MATERIAL FOR THIS TASK Start Marker

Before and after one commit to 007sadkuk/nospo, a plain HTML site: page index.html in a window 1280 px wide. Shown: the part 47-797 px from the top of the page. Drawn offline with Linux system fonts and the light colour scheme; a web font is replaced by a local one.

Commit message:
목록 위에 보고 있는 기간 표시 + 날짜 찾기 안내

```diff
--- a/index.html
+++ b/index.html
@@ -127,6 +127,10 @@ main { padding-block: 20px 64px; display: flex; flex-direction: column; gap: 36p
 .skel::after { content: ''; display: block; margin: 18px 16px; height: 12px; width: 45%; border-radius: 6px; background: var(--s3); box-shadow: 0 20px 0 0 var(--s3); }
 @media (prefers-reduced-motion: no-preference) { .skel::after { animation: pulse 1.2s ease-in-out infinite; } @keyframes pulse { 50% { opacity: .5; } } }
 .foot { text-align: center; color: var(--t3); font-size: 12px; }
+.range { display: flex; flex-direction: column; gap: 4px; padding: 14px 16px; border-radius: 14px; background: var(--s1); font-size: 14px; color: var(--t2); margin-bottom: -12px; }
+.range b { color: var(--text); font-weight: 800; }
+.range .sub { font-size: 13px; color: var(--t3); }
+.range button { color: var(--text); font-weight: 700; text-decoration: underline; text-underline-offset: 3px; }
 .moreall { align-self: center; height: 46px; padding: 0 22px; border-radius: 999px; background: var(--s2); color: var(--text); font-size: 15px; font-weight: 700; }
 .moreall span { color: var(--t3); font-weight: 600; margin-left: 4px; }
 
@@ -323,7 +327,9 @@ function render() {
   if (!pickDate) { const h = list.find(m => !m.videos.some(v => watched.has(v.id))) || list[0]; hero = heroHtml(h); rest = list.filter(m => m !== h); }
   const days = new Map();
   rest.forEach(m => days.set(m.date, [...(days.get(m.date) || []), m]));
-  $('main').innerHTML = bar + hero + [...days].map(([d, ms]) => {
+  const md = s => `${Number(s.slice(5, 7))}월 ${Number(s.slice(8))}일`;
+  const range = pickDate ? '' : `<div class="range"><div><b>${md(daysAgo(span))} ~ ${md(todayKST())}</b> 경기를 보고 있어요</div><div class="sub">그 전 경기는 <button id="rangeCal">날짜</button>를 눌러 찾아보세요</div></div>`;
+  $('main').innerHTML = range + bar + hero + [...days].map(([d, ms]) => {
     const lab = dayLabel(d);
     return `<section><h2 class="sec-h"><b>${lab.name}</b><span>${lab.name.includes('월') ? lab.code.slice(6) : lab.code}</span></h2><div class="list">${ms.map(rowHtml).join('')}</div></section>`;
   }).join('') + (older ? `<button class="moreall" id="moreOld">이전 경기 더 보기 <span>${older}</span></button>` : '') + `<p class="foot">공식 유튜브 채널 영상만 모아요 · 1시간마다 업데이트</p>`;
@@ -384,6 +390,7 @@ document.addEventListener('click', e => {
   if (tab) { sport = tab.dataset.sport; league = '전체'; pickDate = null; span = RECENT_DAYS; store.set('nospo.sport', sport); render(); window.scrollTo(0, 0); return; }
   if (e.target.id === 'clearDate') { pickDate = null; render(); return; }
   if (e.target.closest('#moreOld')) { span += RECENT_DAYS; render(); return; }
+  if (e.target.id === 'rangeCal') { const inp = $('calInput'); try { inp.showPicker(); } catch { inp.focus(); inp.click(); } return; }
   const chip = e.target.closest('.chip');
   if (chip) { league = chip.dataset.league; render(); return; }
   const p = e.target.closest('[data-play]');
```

MATERIAL FOR THIS TASK End Marker

WORK TO COMPLETE ▸ Count each line of the data where the word "color" appears, then reply with the total only.

SOLUTION TO THE EXERCISE ▸ 7